Alisha Howk (52 kg) has had an impressive year, but her international debut did not go according to plan. Howk found herself in a scrap with European bronze medalist Mariana Dragutan (MDA) to open her tournament. After Alisha opened the scoring with a takedown and Dragutan had leveled the score with a cross ankle pick, Howk attacked and a quintessential freestyle scramble ensued. First, the Moldovan rolled Howk through for two, but the American came out on top for one. Howk went for a high gut and got the exposure, but Dragutan stopped Alisha on her back with a counter to score exposure as well. When the bell sounded at the end of the opening two minutes, it was 6-5 Dragutan. The seesaw battle would continue in the second as Howk stuffed a roll attempt from Moldova to take the lead, but an outside fireman’s from Dragutan put her right back on top. Another roll through from the Moldovan with Howk coming out on top for a reversal made it 10-8 and the American’s final attack could not score before time ran out. Dragutan was beaten in the next round by 2016 Cadet world silver medalist Andreea Ana (ROU) to end Howk’s tournament.

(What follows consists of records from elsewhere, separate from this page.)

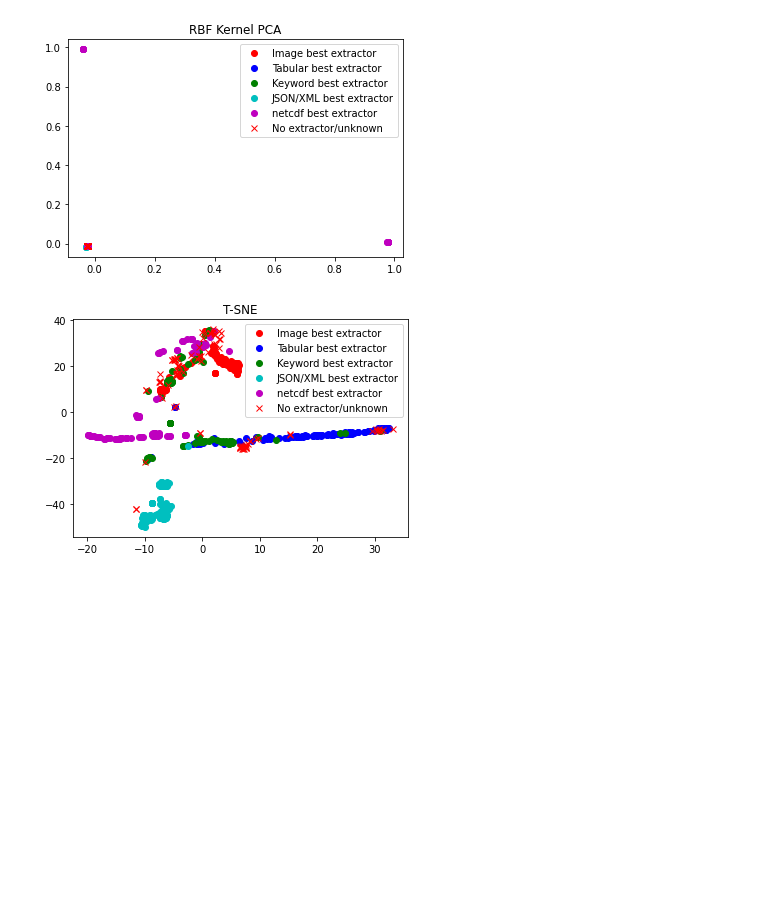
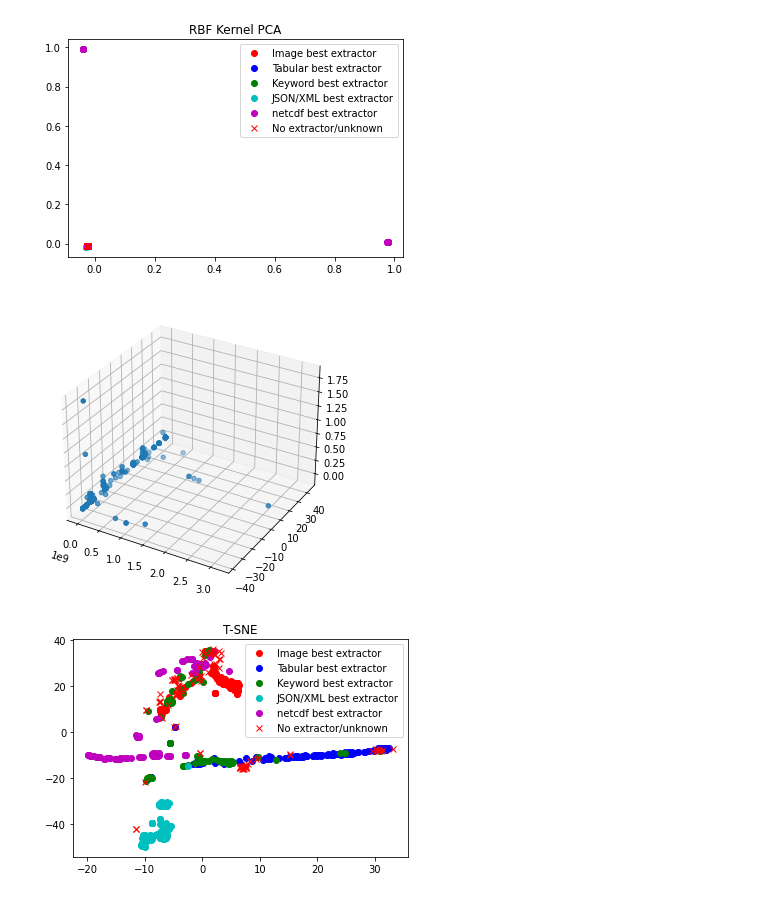
Before and after one commit to xtracthub/MetaDataExtractionModel, a Jupyter notebook: subdataset/subsetAnalysis7.ipynb, the cells around one changed output. Saved outputs shown, nothing was run; the diff lists cells and outputs as text; code cells hidden in the pictures; blank space fills up the shorter version.

```diff
--- a/subdataset/subsetAnalysis7.ipynb
+++ b/subdataset/subsetAnalysis7.ipynb
@@ -167,6 +177,16 @@ plot_extractors_against_feature_reduction(all_file_data, twogram_kpca, "RBF Kern
 # %% [output]
 [figure]
 [figure]
+# %%
+pca_3 = PCA(n_components=3)
+twogram_pca_3 = pca.fit_transform(two_grams_total_dataset)
+
+fig = plt.figure()
+ax = Axes3D(fig)
+ax.scatter(twogram_pca_3[:,0], twogram_pca_3[:,1], twogram_pca_3[:,2])
+plt.show()
+# %% [output]
+[figure, added]
 # %%
 sc = StandardScaler()
 pca = PCA(n_components=50)
```
Also changed, not shown: parts of 3 cells of this notebook, 5 other files.
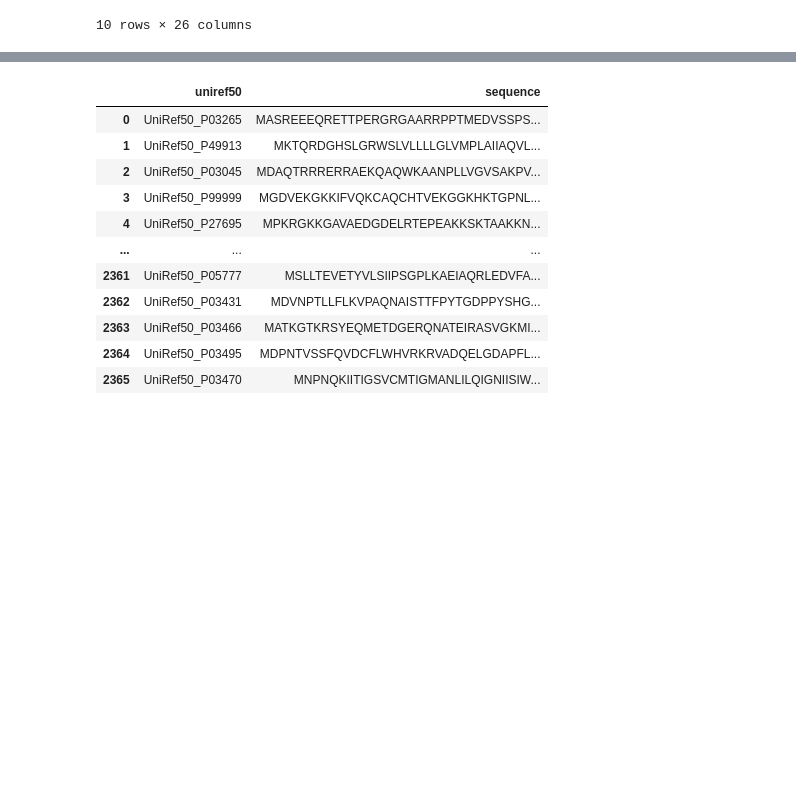
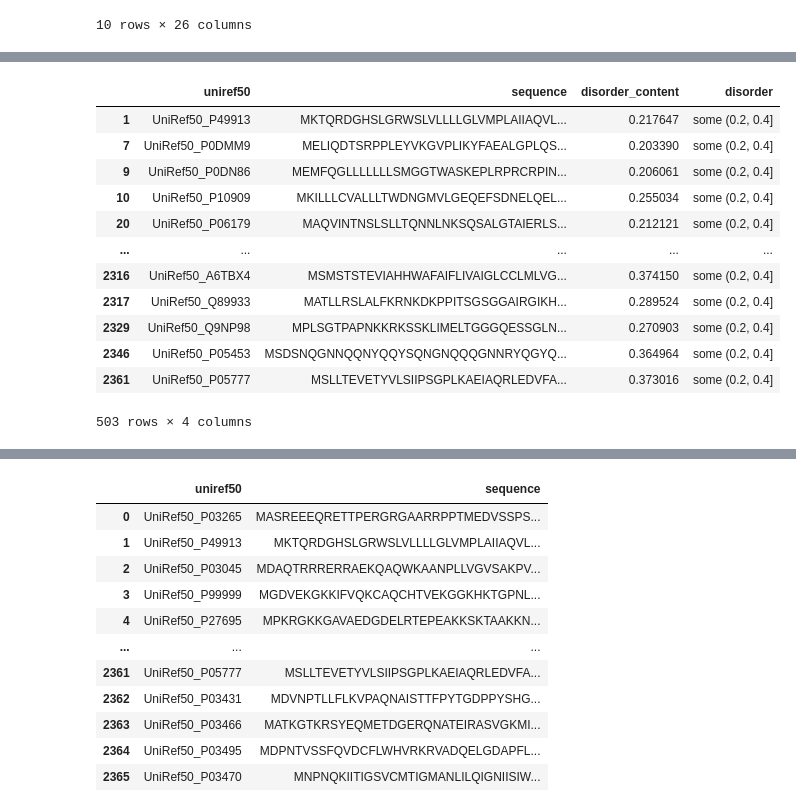
Before and after one commit to michellegarcia2000/p-rotein, a Jupyter notebook: json_p-ai.ipynb, the cells around one changed output, grey strips where cells are left out. Drawn from its saved outputs; the diff is of its cells as text; code cells hidden in the pictures; blank space fills up the shorter version.

```diff
--- a/json_p-ai.ipynb
+++ b/json_p-ai.ipynb
@@ -26,0 +56,18 @@ display(new_df.head(10).dropna(axis=1))
+# %%
+some_disorder = new_df.loc[(new_df['disorder_content'] > 0.2) & (new_df['disorder_content'] <= 0.4), ['uniref50','sequence','disorder_content']]
+some_disorder.loc[:,'disorder'] = "some (0.2, 0.4]"
+some_disorder
+# %% [output]
+|  | uniref50 | sequence | disorder_content | disorder |
+| 1 | UniRef50_P49913 | MKTQRDGHSLGRWSLVLLLLGLVMPLAIIAQVL... | 0.217647 | some (0.2, 0.4] |
+| 7 | UniRef50_P0DMM9 | MELIQDTSRPPLEYVKGVPLIKYFAEALGPLQS... | 0.203390 | some (0.2, 0.4] |
+| 9 | UniRef50_P0DN86 | MEMFQGLLLLLLLSMGGTWASKEPLRPRCRPIN... | 0.206061 | some (0.2, 0.4] |
+| 10 | UniRef50_P10909 | MKILLLCVALLLTWDNGMVLGEQEFSDNELQEL... | 0.255034 | some (0.2, 0.4] |
+| 20 | UniRef50_P06179 | MAQVINTNSLSLLTQNNLNKSQSALGTAIERLS... | 0.212121 | some (0.2, 0.4] |
+| ... | ... | ... | ... | ... |
+| 2316 | UniRef50_A6TBX4 | MSMSTSTEVIAHHWAFAIFLIVAIGLCCLMLVG... | 0.374150 | some (0.2, 0.4] |
+| 2317 | UniRef50_Q89933 | MATLLRSLALFKRNKDKPPITSGSGGAIRGIKH... | 0.289524 | some (0.2, 0.4] |
+| 2329 | UniRef50_Q9NP98 | MPLSGTPAPNKKRKSSKLIMELTGGGQESSGLN... | 0.270903 | some (0.2, 0.4] |
+| 2346 | UniRef50_P05453 | MSDSNQGNNQQNYQQYSQNGNQQQGNNRYQGYQ... | 0.364964 | some (0.2, 0.4] |
+| 2361 | UniRef50_P05777 | MSLLTEVETYVLSIIPSGPLKAEIAQRLEDVFA... | 0.373016 | some (0.2, 0.4] |
+503 rows × 4 columns
```
Also changed, not shown: parts of 7 cells of this notebook, 1 other file.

Vayle Baker (49 kg) began the day in the repechage, needing two wins to reach the bronze medal match, after falling to 2016 Cadet world champion Suzuna Yoshimura (JPN) yesterday. She made the first one look easy as she spent much of the first period snapping Sevinj Ahadova (AZE) around, working her way behind for three takedowns and tacking on an exposure off of a power half to lead 8-0 at the break. Ahadova threatened a comeback with a takedown of her own just over a minute from the end of the bout, but Baker countered with a go behind and a lace to end it, 12-2. Natallia Varakina (BLR) was next up, combining with Baker for a wild, scramble filled clash. The first period was tame with the Belarussian scoring on a pair of leg attacks to lead 4-0. However, when Varakina got in again in the second, Baker started working for exposures and both wrestlers ended up with their back to the mat several times. When the dust cleared, the scoreboard read 8-2, but after a challenge from Team USA, an additional exposure was added for Baker to make it 8-4. The two did it all over again moments later with Baker trying to lift Varakina on a counter with both on their feet. When they tumbled to the mat, the call went the Belarussian’s way, four blue. More points piled up as they scrambled, but Baker remained trailing, ending the exchange down 14-8 and yielding one final takedown to fall, 16-8.